Task inputs:
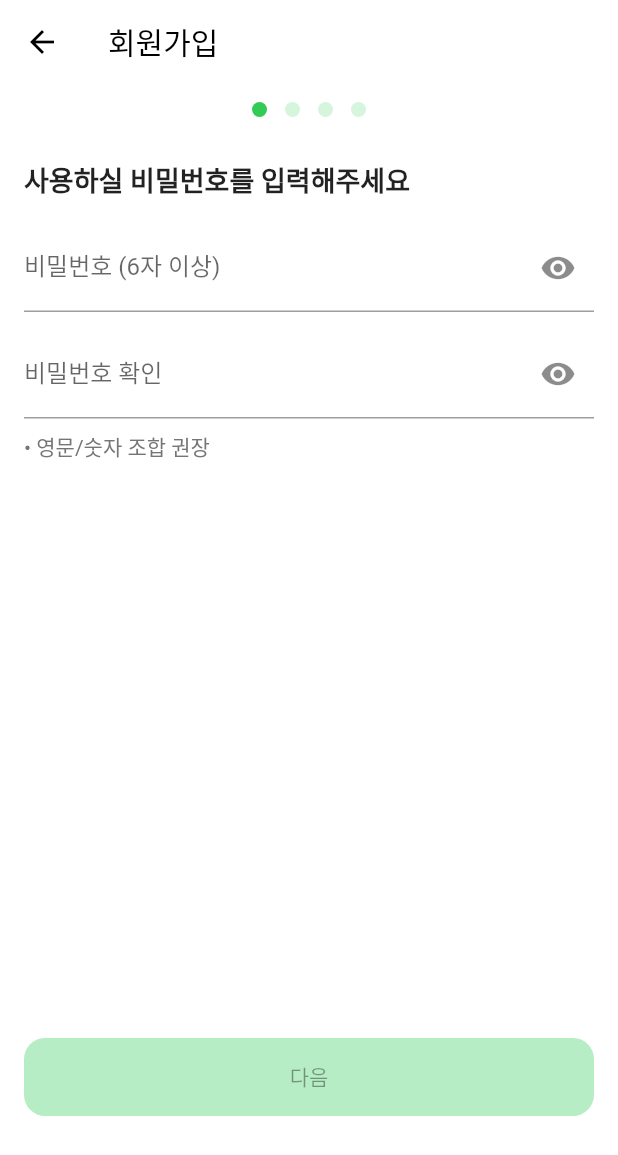
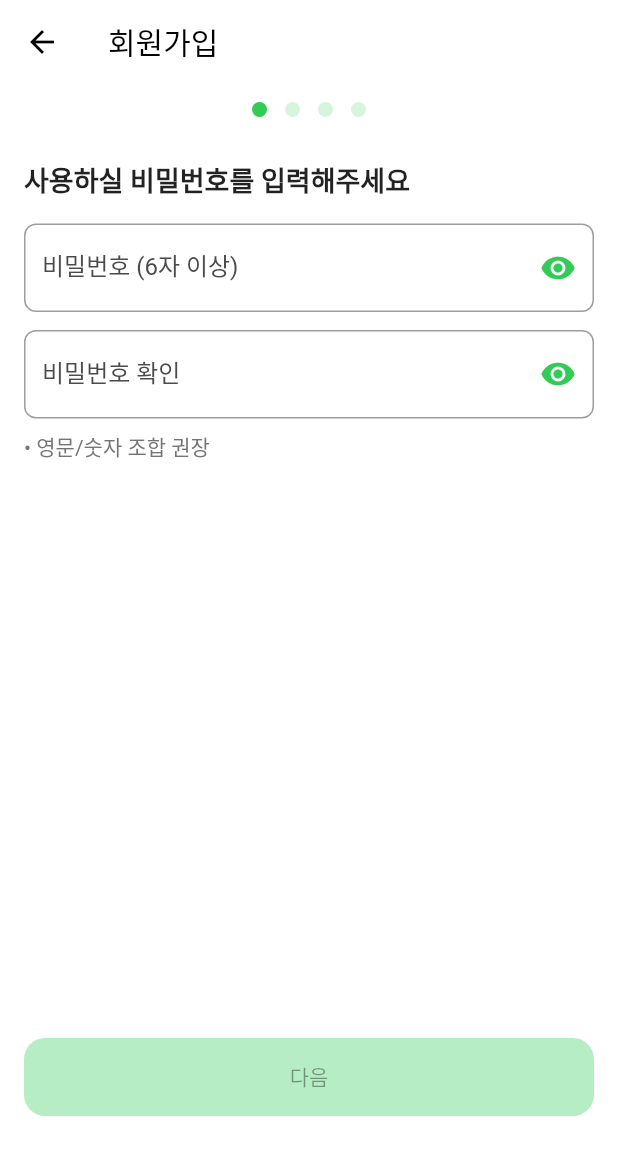
Before and after one commit to FitHouse/FitHouse-FE, a Flutter app: the SignupWizardScreen screen opened directly, swiped to page 3, on a phone screen of 412 x 824 dp. Shown: the top 1155 px of the screen. Run offline on Flutter 3.47's test engine with Material 3 defaults, Android fonts, the phone set to English and light mode, and no system bars; our stand-ins replace firebase_auth, firebase_core, google_fonts, image_picker, video_player; accounts and stored records are empty; generated files the repository leaves out were written again; network calls fail; Roboto replaces fonts that are missing (PyeojinGothic).

Commit message:
[FEAT] 회원가입 로그인 UI 수정

```diff
--- a/lib/screens/auth/login_screen.dart
+++ b/lib/screens/auth/login_screen.dart
@@ -140,6 +140,8 @@ class _LoginScreenState extends State<LoginScreen> {
                         cursorColor: buttonGreen, // <-- 커서도 초록
                         decoration: InputDecoration(
                           labelText: '이메일 주소',
+                          labelStyle: TextStyle(color: Color(0xFF4B4B4B)),
+                          floatingLabelStyle: TextStyle(color: buttonGreen),
                           filled: true,
                           fillColor: Colors.grey.shade50,
                           border: _roundedBorder(grey),
@@ -166,6 +168,8 @@ class _LoginScreenState extends State<LoginScreen> {
                         cursorColor: buttonGreen,
                         decoration: InputDecoration(
                           labelText: '비밀번호',
+                          labelStyle: TextStyle(color: Color(0xFF4B4B4B)),
+                          floatingLabelStyle: TextStyle(color: buttonGreen),
                           filled: true,
                           fillColor: Colors.grey.shade50,
                           border: _roundedBorder(grey),
@@ -178,6 +182,7 @@ class _LoginScreenState extends State<LoginScreen> {
                           suffixIcon: IconButton(
                             icon: Icon(
                               _showPw ? Icons.visibility_off : Icons.visibility,
+                              color: buttonGreen,
                             ),
                             onPressed: () =>
                                 setState(() => _showPw = !_showPw),
--- a/lib/screens/auth/signup_screen.dart
+++ b/lib/screens/auth/signup_screen.dart
@@ -368,13 +368,25 @@ class _SignupWizardScreenState extends State<SignupWizardScreen> {
       child: Column(
         crossAxisAlignment: CrossAxisAlignment.start,
         children: [
-          const Text('이메일을 입력해주세요',
-              style: TextStyle(fontSize: 18, fontWeight: FontWeight.w600)),
+          const Text(
+            '이메일을 입력해주세요',
+            style: TextStyle(fontSize: 18, fontWeight: FontWeight.w600),
+          ),
           const SizedBox(height: 16),
           TextFormField(
             controller: _email,
             keyboardType: TextInputType.emailAddress,
-            decoration: const InputDecoration(labelText: '이메일 주소'),
+            cursorColor: buttonGreen,
+            decoration: InputDecoration(
+              labelText: '이메일 주소',
+              labelStyle: const TextStyle(color: Color(0xFF4B4B4B)), // 기본 회색
+              floatingLabelStyle: TextStyle(color: buttonGreen),      // 포커스 시 초록
+              border: OutlineInputBorder(borderRadius: BorderRadius.circular(8)),
+              focusedBorder: OutlineInputBorder(
+                borderRadius: BorderRadius.circular(8),
+                borderSide: BorderSide(color: buttonGreen),
+              ),
+            ),
             validator: _validateEmail,
             textInputAction: TextInputAction.done,
             onFieldSubmitted: (_) => _next(),
@@ -384,47 +396,82 @@ class _SignupWizardScreenState extends State<SignupWizardScreen> {
     );
   }
 
+
   Widget _stepPassword() {
     return Form(
       key: _formPw,
       child: Column(
         crossAxisAlignment: CrossAxisAlignment.start,
         children: [
-          const Text('사용하실 비밀번호를 입력해주세요',
-              style: TextStyle(fontSize: 18, fontWeight: FontWeight.w600)),
+          const Text(
+            '사용하실 비밀번호를 입력해주세요',
+            style: TextStyle(fontSize: 18, fontWeight: FontWeight.w600),
+          ),
           const SizedBox(height: 16),
+
+          // 비밀번호
           TextFormField(
             controller: _pw,
             obscureText: !_showPw,
+            cursorColor: buttonGreen,
             decoration: InputDecoration(
               labelText: '비밀번호 (6자 이상)',
+              labelStyle: const TextStyle(color: Color(0xFF4B4B4B)),
+              floatingLabelStyle: TextStyle(color: buttonGreen),
+              border: OutlineInputBorder(borderRadius: BorderRadius.circular(8)),
+              focusedBorder: OutlineInputBorder(
+                borderRadius: BorderRadius.circular(8),
+                borderSide: BorderSide(color: buttonGreen),
+              ),
               suffixIcon: IconButton(
-                icon:
-                Icon(_showPw ? Icons.visibility_off : Icons.visibility),
+                icon: Icon(
+                  _showPw ? Icons.visibility_off : Icons.visibility,
+                  color: buttonGreen,
+                ),
                 onPressed: () => setState(() => _showPw = !_showPw),
+                tooltip: _showPw ? '비밀번호 숨기기' : '비밀번호 보기',
               ),
             ),
             validator: _validatePw,
             onFieldSubmitted: (_) => _next(),
           ),
+
           const SizedBox(height: 12),
+
+          // 비밀번호 확인
           TextFormField(
             controller: _pw2,
             obscureText: !_showPw2,
+            cursorColor: buttonGreen,
             decoration: InputDecoration(
               labelText: '비밀번호 확인',
+              labelStyle: const TextStyle(color: Color(0xFF4B4B4B)),
+              floatingLabelStyle: TextStyle(color: buttonGreen),
+              border: OutlineInputBorder(borderRadius: BorderRadius.circular(8)),
+              focusedBorder: OutlineInputBorder(
+                borderRadius: BorderRadius.circular(8),
+                borderSide: BorderSide(color: buttonGreen),
+              ),
               suffixIcon: IconButton(
-                icon:
-                Icon(_showPw2 ? Icons.visibility_off : Icons.visibility),
+                icon: Icon(
+                  _showPw2 ? Icons.visibility_off : Icons.visibility,
+                  color: buttonGreen,
+                ),
                 onPressed: () => setState(() => _showPw2 = !_showPw2),
+                tooltip: _showPw2 ? '비밀번호 숨기기' : '비밀번호 보기',
               ),
             ),
             validator: _validatePw2,
             onFieldSubmitted: (_) => _next(),
           ),
+
           const SizedBox(height: 8),
-          Text('• 영문/숫자 조합 권장',
-              style: TextStyle(color: Colors.grey.shade600)),
+
+          // 안내 문구
+          Text(
+            '• 영문/숫자 조합 권장',
+            style: TextStyle(color: Colors.grey.shade600),
+          ),
         ],
       ),
     );
@@ -462,7 +509,7 @@ class _SignupWizardScreenState extends State<SignupWizardScreen> {
                     child: Container(
                       padding: const EdgeInsets.all(4),
                       decoration: BoxDecoration(
-                        color: Theme.of(context).colorScheme.primary,
+                        color: buttonGreen,
                         shape: BoxShape.circle,
                       ),
                       child:
@@ -474,16 +521,23 @@ class _SignupWizardScreenState extends State<SignupWizardScreen> {
             ),
             const SizedBox(height: 24),
 
-            // 닉네임 (2~30자, 한글 허용, 카운터 (0/30))
+            // 닉네임
             TextFormField(
               controller: _name,
               keyboardType: TextInputType.name,
-              decoration: const InputDecoration(
+              cursorColor: buttonGreen,
+              decoration: InputDecoration(
                 labelText: '닉네임',
                 counterText: '',
+                labelStyle: const TextStyle(color: Color(0xFF4B4B4B)),
+                floatingLabelStyle: TextStyle(color: buttonGreen),
+                border: OutlineInputBorder(borderRadius: BorderRadius.circular(8)),
+                focusedBorder: OutlineInputBorder(
+                  borderRadius: BorderRadius.circular(8),
+                  borderSide: BorderSide(color: buttonGreen),
+                ),
               ),
               inputFormatters: [
-                // 한글(자모/완성), 영문/숫자/._- 허용
                 FilteringTextInputFormatter.allow(
                   RegExp(r'[a-zA-Z0-9\u1100-\u11FF\u3130-\u318F\uAC00-\uD7A3._-]'),
                 ),
@@ -494,6 +548,7 @@ class _SignupWizardScreenState extends State<SignupWizardScreen> {
               onChanged: (_) => setState(() {}),
               validator: _validateName,
             ),
+
             const SizedBox(height: 6),
             Row(
               children: [
@@ -581,31 +636,62 @@ class _SignupWizardScreenState extends State<SignupWizardScreen> {
                   setState(() => _birthdate = date);
                 }
               },
+              cursorColor: buttonGreen,
               decoration: InputDecoration(
                 labelText: '생일',
-                suffixIcon: const Icon(Icons.calendar_today),
+                labelStyle: const TextStyle(color: Color(0xFF4B4B4B)),
+                floatingLabelStyle: TextStyle(color: buttonGreen),
+                suffixIcon: const Icon(Icons.calendar_today, color: buttonGreen),
+                border: OutlineInputBorder(borderRadius: BorderRadius.circular(8)),
+                focusedBorder: OutlineInputBorder(
+                  borderRadius: BorderRadius.circular(8),
+                  borderSide: BorderSide(color: buttonGreen),
+                ),
                 hintText: _birthdate != null
                     ? DateFormat('yyyy-MM-dd').format(_birthdate!)
                     : '선택해주세요',
               ),
             ),
+
             const SizedBox(height: 16),
 
             // 키/몸무게
             TextFormField(
               controller: _height,
               keyboardType: TextInputType.number,
-              decoration: const InputDecoration(labelText: '키 (cm)'),
+              cursorColor: buttonGreen,
+              decoration: InputDecoration(
+                labelText: '키 (cm)',
+                labelStyle: const TextStyle(color: Color(0xFF4B4B4B)),
+                floatingLabelStyle: TextStyle(color: buttonGreen),
+                border: OutlineInputBorder(borderRadius: BorderRadius.circular(8)),
+                focusedBorder: OutlineInputBorder(
+                  borderRadius: BorderRadius.circular(8),
+                  borderSide: BorderSide(color: buttonGreen),
+                ),
+              ),
               validator: _validateHeight,
             ),
+
             const SizedBox(height: 16),
             TextFormField(
               controller: _weight,
               keyboardType: TextInputType.number,
-              decoration: const InputDecoration(labelText: '몸무게 (kg)'),
+              cursorColor: buttonGreen,
+              decoration: InputDecoration(
+                labelText: '몸무게 (kg)',
+                labelStyle: const TextStyle(color: Color(0xFF4B4B4B)),
+                floatingLabelStyle: TextStyle(color: buttonGreen),
+                border: OutlineInputBorder(borderRadius: BorderRadius.circular(8)),
+                focusedBorder: OutlineInputBorder(
+                  borderRadius: BorderRadius.circular(8),
+                  borderSide: BorderSide(color: buttonGreen),
+                ),
+              ),
               validator: _validateWeight,
               onFieldSubmitted: (_) => _next(),
             ),
+
           ],
         ),
       ),
```
Also changed, not shown: pubspec.lock.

Task requirements:
Lines that contain "obscureText" are to be copied from the records above.

Reply:
             obscureText: !_showPw,
             obscureText: !_showPw2,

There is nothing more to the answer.